According to health statistics, more than 100 people will die across Ontario during the next few weeks while our uncaring provincial government stalls and plays politics on a decision to permit or reject proposed supervised injection sites.
One eye always on the upcoming Oct. 22 municipal election, regional councillors voted this week to defer public consultations on the subject until the provincial Tory government makes up its mind. Statistics indicate that, during the delay, at least seven Waterloo Region residents will die because of opioid overdoses.
Locally, the insipid motion to freeze action on four possible local sites until at least early fall was moved by outgoing regional chairman Ken Seiling and unanimously supported by regional councillors who made some token bleating about the delay and resulting fatalities.

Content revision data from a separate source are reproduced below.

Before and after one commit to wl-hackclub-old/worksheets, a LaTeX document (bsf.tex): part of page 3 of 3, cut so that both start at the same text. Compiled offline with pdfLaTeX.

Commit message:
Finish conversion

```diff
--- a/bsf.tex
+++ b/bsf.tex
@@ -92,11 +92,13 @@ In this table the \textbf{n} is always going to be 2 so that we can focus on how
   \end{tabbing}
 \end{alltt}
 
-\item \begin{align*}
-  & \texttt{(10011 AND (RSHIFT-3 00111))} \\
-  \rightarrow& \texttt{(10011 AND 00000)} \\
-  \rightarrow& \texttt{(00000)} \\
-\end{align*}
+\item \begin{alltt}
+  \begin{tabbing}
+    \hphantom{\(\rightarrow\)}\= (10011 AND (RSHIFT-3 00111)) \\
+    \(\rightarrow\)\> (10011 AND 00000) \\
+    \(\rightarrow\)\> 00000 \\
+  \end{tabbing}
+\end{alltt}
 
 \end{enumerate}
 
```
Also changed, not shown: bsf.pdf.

In Kitchener, the two proposed local sites are in Coun. Sarah Marsh’s ward at 115 Water St. N. and behind city hall at 150 Duke St. W. A new potential site in my downtown ward at 33 Kent Ave was announced but then withdrawn because of a “mis-communication” (read screw-up) between the property owner and regional staff.
In Cambridge, despite council’s bylaw buffoonery, sites are proposed in Galt at 149 Ainslie St. N. and 150 Main St.

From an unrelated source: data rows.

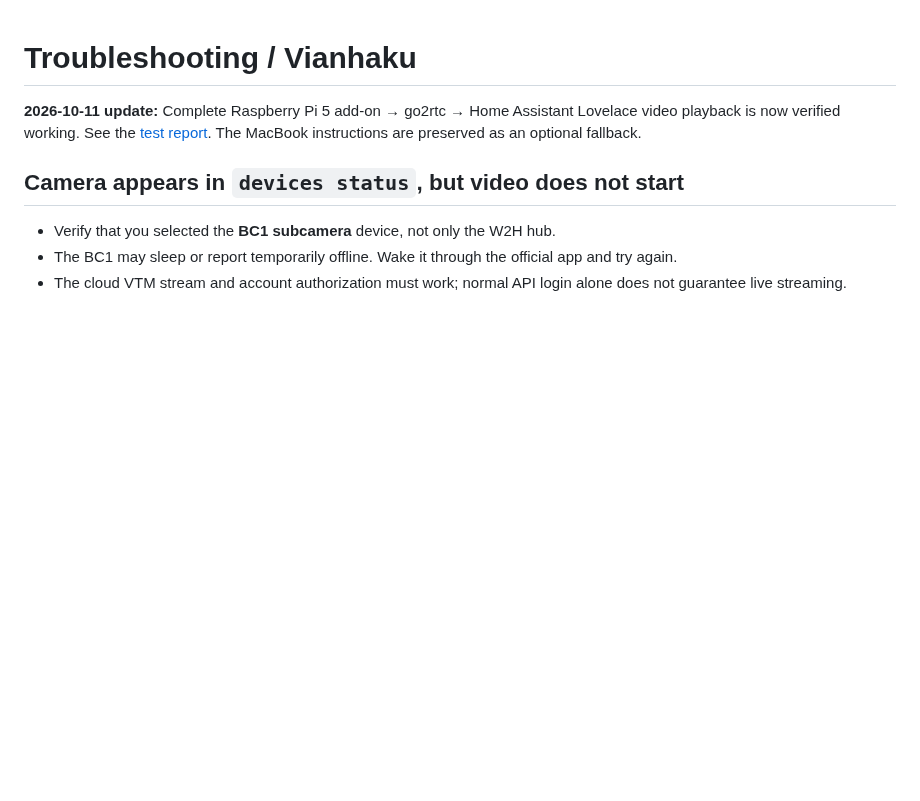
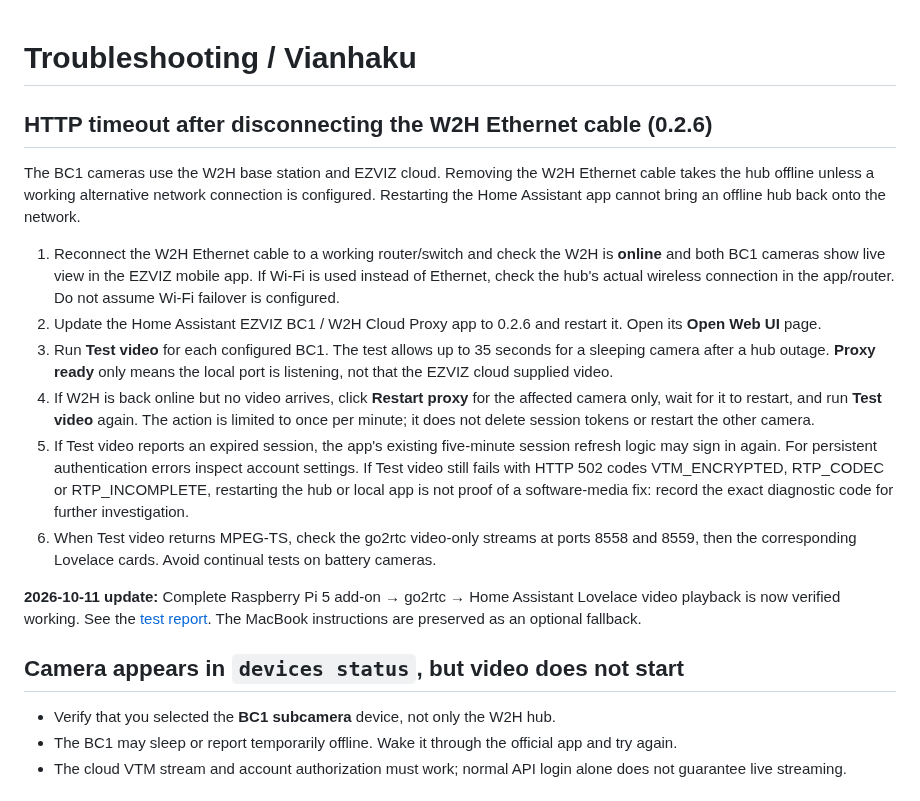
Before and after one commit to artepe/ezviz-bc1-w2h-home-assistant., a Markdown page: docs/TROUBLESHOOTING.md, the part around the change. GitHub-like rendering; blank space fills up the shorter version.

Commit message:
EZVIZ 0.2.6: improve BC1 timeout and per-camera proxy recovery

```diff
--- a/docs/TROUBLESHOOTING.md
+++ b/docs/TROUBLESHOOTING.md
@@ -1,4 +1,16 @@
 # Troubleshooting / Vianhaku
+
+## HTTP timeout after disconnecting the W2H Ethernet cable (0.2.6)
+
+The BC1 cameras use the W2H base station and EZVIZ cloud. Removing the W2H Ethernet cable takes the hub offline unless a working alternative network connection is configured. Restarting the Home Assistant app cannot bring an offline hub back onto the network.
+
+1. Reconnect the W2H Ethernet cable to a working router/switch and check the W2H is **online** and both BC1 cameras show live view in the EZVIZ mobile app. If Wi-Fi is used instead of Ethernet, check the hub's actual wireless connection in the app/router. Do not assume Wi-Fi failover is configured.
+2. Update the Home Assistant EZVIZ BC1 / W2H Cloud Proxy app to 0.2.6 and restart it. Open its **Open Web UI** page.
+3. Run **Test video** for each configured BC1. The test allows up to 35 seconds for a sleeping camera after a hub outage. **Proxy ready** only means the local port is listening, not that the EZVIZ cloud supplied video.
+4. If W2H is back online but no video arrives, click **Restart proxy** for the affected camera only, wait for it to restart, and run **Test video** again. The action is limited to once per minute; it does not delete session tokens or restart the other camera.
+5. If Test video reports an expired session, the app's existing five-minute session refresh logic may sign in again. For persistent authentication errors inspect account settings. If Test video still fails with HTTP 502 codes VTM_ENCRYPTED, RTP_CODEC or RTP_INCOMPLETE, restarting the hub or local app is not proof of a software-media fix: record the exact diagnostic code for further investigation.
+6. When Test video returns MPEG-TS, check the go2rtc video-only streams at ports 8558 and 8559, then the corresponding Lovelace cards. Avoid continual tests on battery cameras.
+
 
 **2026-10-11 update:** Complete Raspberry Pi 5 add-on → go2rtc → Home Assistant Lovelace video playback is now verified working. See the [test report](VERIFIED_PI5_2026-10-11.md). The MacBook instructions are preserved as an optional fallback.
 
```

As previously stated, I would support any of the sites as a proven way to help address the increasing and deadly problem.

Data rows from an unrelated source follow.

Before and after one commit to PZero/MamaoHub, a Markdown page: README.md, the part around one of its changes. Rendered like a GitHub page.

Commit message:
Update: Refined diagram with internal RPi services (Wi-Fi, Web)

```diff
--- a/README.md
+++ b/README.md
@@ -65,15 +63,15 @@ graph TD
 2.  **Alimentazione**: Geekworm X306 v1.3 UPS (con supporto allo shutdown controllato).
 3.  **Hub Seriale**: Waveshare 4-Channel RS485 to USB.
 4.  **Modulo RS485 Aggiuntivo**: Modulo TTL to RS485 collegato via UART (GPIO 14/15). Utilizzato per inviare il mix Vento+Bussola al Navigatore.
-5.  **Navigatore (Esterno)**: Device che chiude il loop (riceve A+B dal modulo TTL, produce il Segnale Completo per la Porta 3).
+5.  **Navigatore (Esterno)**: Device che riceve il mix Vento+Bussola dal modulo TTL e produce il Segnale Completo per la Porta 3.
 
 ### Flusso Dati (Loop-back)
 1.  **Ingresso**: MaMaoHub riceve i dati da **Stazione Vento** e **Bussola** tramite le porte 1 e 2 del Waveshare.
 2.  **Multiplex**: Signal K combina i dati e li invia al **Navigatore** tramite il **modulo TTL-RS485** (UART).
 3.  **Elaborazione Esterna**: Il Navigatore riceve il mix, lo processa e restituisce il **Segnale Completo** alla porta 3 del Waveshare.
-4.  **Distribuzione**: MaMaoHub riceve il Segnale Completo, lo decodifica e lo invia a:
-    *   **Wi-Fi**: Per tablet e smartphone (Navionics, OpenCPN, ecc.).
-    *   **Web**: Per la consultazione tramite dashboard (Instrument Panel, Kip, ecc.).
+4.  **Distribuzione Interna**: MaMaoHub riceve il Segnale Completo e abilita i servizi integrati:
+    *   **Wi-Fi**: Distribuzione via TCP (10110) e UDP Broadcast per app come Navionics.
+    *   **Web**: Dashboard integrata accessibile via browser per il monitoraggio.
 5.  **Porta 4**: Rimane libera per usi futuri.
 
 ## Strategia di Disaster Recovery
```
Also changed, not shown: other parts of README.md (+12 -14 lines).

Meanwhile, I don’t criticize regional councillors for swallowing the fact that our reactionary, shallow Premier Doug Ford sees “buck-a-beer” far more important than the injection sites he’s “dead set” against.
However, I believe council members should continue and conclude an essential public consultation process in hopes Ford’s advisors and cabinet members might exhibit a tiny grain of empathy and compassion toward those experiencing such tragic opioid-addiction consequences.
Locally, I hope the troublesome issue gets further debate and attention on voter doorsteps and at future all-candidate meetings for regional-council representatives.